In criticizing his state’s proposed tax credit-based school voucher program, called the “,” former New Jersey governor James J. Florio : “You don’t have to be an economist to understand that [education] tax credits are tax expenditures and, thus, revenues lost to be made up by someone else.”
Read Education Tax credits Are Not Government Subsidies to see why Florio is wrong.
Not all tax credits are created equal, however. My published letter in the NJ Star-Ledger Readers Forum explains why:

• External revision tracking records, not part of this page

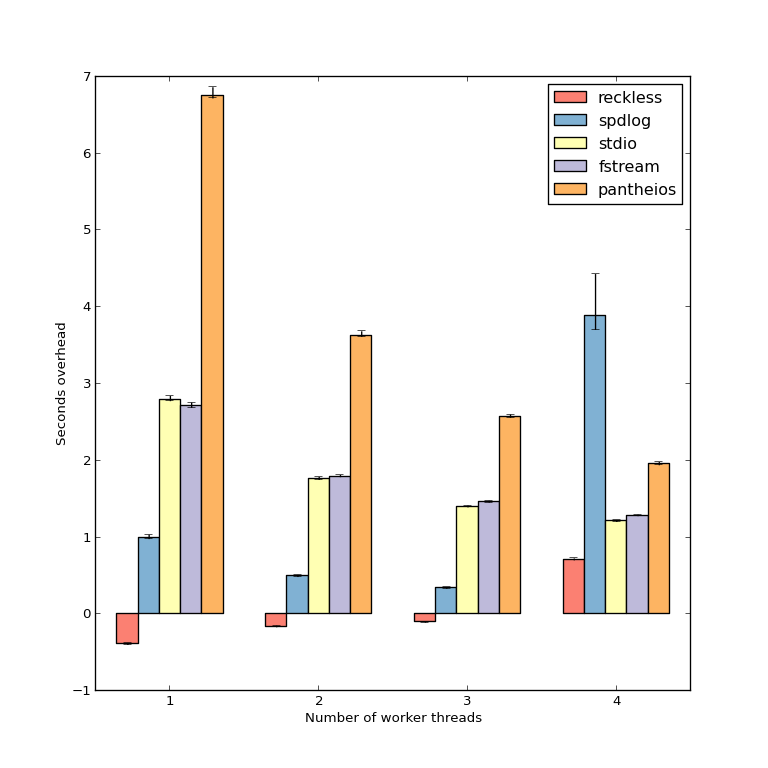
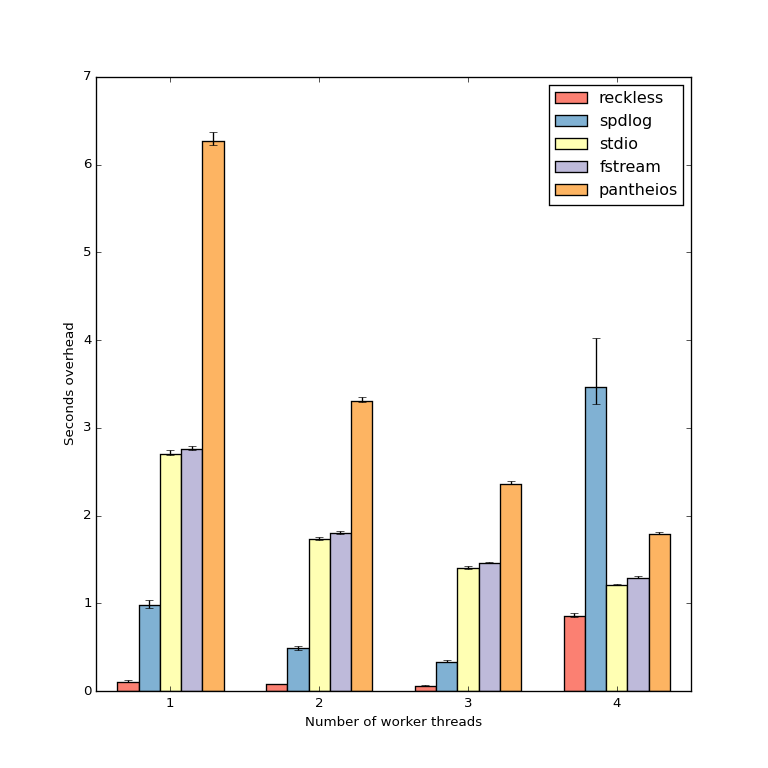
Update documentation to reflect fixed mandelbrot benchmark

diff --git a/benchmarks/statistics.py b/benchmarks/statistics.py
@@ -10,11 +10,12 @@ ALL_TESTS = ['periodic_calls', 'call_burst', 'write_files', 'mandelbrot']
 THREADED_TESTS = {'call_burst', 'mandelbrot'}
 
 def main():
-    opts, args = gnu_getopt(argv[1:], 'l:t:c:n:p:h', ['libs=', 'tests=', 'threads=', 'normalizer=', 'precision=', 'help'])
+    opts, args = gnu_getopt(argv[1:], 'l:t:c:n:o:p:h', ['libs=', 'tests=', 'threads=', 'normalizer=', 'offset=', 'precision=', 'help'])
     libs = None
     tests = None
     threads = None
     normalizer = None
+    offset = None
     precision = None
     show_help = len(args) != 0
 
@@ -27,6 +28,8 @@ def main():
             threads = parse_ranges(value)
         elif option in ('-n', '--normalizer'):
             normalizer = float(value)
+        elif option in ('-o', '--offset'):
+            offset = float(value)
         elif option in ('-p', '--precision'):
             precision = int(value)
         elif option in ('-h', '--help'):
@@ -40,6 +43,7 @@ def main():
             '-l,--libs       LIBS       comma-separated list of libs to plot\n'
             '-c,--threads    THREADS    thread-counts to include in a comma-separated list (e.g. 1-2,4)\n'
             '-n,--normalizer NORMALIZER Normalizer value\n'
+            '-o,--offset     OFFSET     Offset/displacement for values\n'
             '-p,--precision  PRECISION  Precision.\n'
             '-h,--help        show this help\n'
             'Available libraries: {}\n'
@@ -54,7 +58,7 @@ def main():
     if threads is None:
         threads = list(range(1, 5))
 
-    make_stats(libs, tests, threads, normalizer, precision)
+    make_stats(libs, tests, threads, normalizer, offset, precision)
     return 0
 
 def parse_ranges(s):
@@ -73,12 +77,14 @@ def parse_ranges(s):
         result.extend(list(range(start, end+1)))
     return result
         
-def make_stats(libs, tests, threads_list, normalizer=None, precision=None):
+def make_stats(libs, tests, threads_list, normalizer=None, offset=None, precision=None):
     def single_file_stats(filename, columns):
         with open(filename, 'r') as f:
             data = f.readlines()
         data = np.array([float(x) for x in data])
         mean = np.mean(data)
+        if offset is not None:
+            mean -= offset
         if normalizer is not None:
             mean = mean/normalizer
             data = [x/normalizer for x in data]

diff --git a/doc/performance.md b/doc/performance.md
@@ -109,7 +109,7 @@ The specifications of the test machine are as follows:
 * Western Digital Black WD7501AALS 750GB mechanical disk.
 * 8 GiB RAM.
 * gcc 4.8.4.
-* Linux kernel 3.14.14.
+* Linux kernel 3.18.11.
 
 For the scenarios that measure individual call timings, measurements were made
 according to the article “[How to Benchmark Code Execution Times on Intel IA-32
@@ -239,21 +239,8 @@ various alternatives, where “nop” does not perform any logging. The code is
 trivally parallelizable and is written to compute chunks of the image in
 several threads. Each separate worker thread writes to the log individually.
 
-I have difficulty explaining these charts fully, and hope that someone with a
-better understanding will check out the benchmark code and help with some
-insights. The benchmarks that use reckless perform *better than the benchmarks
-that perform no logging at all*. In other words, doing more work is taking
-less time. It gives me an eerie feeling of similarity to Stephen King’s [Mrs.
-Todd’s Shortcut](http://en.wikipedia.org/wiki/Mrs._Todd%27s_Shortcut). My
-hypothesis is that the short interruptions to push data on the log queue is
-enough to give the CPU cache time to prepare for the next batch of pixels. I
-do not think there is a measurement error, since the measurement itself is
-very simple (one timestamp at the beginning and one at the end, then print the
-difference).  Since the data is based on 100 separate runs a random fluke is
-not likely.
-
 ![Bar chart showing total running
-time](images/performance_mandelbrot_difference.png)
+time relative to no-logging base case](images/performance_mandelbrot_difference.png)
 
 If we chart just the difference from the “nop” case then we get the above
 result. The error bars show the interquartile range (IQR). For each worker
@@ -261,7 +248,38 @@ thread added the overhead decreases, because multiple CPU cores are
 cooperating to schedule log messages. However, with 4 worker threads the
 overhead increases significantly for both of the asynchronous alternatives.
 This can be explained by the fact that there is no CPU core available for the
-background thread to perform its work.
+background thread to perform its work. Note, however, that reckless still
+performs better than the synchronous alternatives.
+
+The average overhead for the single-thread case relative to reckless is:
+
+  Library | Relative time | IQR
+----------|---------------|-----
+ reckless |          1.00 | 0.22
+   spdlog |          7.80 | 0.66
+    stdio |         21.31 | 0.46
+  fstream |         21.73 | 0.41
+pantheios |         49.37 | 1.21
+
+With three worker threads we have:
+
+  Library | Relative time |  IQR
+----------|---------------|-----
+ reckless |          1.00 | 0.12
+   spdlog |          5.34 | 0.41
+    stdio |         22.01 | 0.46
+  fstream |         22.81 | 0.30
+pantheios |         37.53 | 0.60
+
+And finally, with four worker threads, we have:
+
+  Library | Relative time |    IQR
+----------|---------------|-------
+ reckless |          1.00 |  0.054
+    stdio |          1.42 |  0.024
+  fstream |          1.52 |  0.027
+pantheios |          2.24 |  0.035
+   spdlog |          4.66 |  0.935
 
 Conclusions
 -----------

diff --git a/README.md b/README.md
@@ -1,4 +1,4 @@
-![Performance chart](doc/images/performance_periodic_calls_all.png)
+[![Performance chart for a quad-core CPU](doc/images/performance_mandelbrot_difference.png)](doc/performance.md)
 
 Introduction
 ============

Voucher economicsIn “Vouchers loss is a gain for equality” (June 20), an op-ed critical of the Opportunity Scholarship Act, former Gov. James Florio said, “Tax credits are tax expenditures and, thus, revenues lost to be made up by someone else,” labeling those who say otherwise as “intellectually dishonest.”But it is Florio who is intellectually dishonest. Each scholarship voucher removes one child from the public schools, reducing government revenues and expenditures by relieving the government of the expense of educating that child. Since the vouchers are capped at $9,000 — well below the average per-pupil cost of public education — there are no revenues “to be made up by someone else.” If anything, the state is getting a windfall.In contrast, solar tax credits, for example, reduce government revenues without any reduction in expenditures because the government is not in the business of installing solar energy devices. If I get a credit of $100, the government is shorted $100 toward some other function that it does perform, which must then be made up by taxing others $100 more.It's true that solar credits are not literally a subsidy, since the person claiming the credit is spending his own money, not receiving a direct payment from another taxpayer. But I would call it an indirect subsidy, because of the corresponding drop in his tax liability--a drop that amounts to a taxpayer financed discount for his purchase of the solar installation.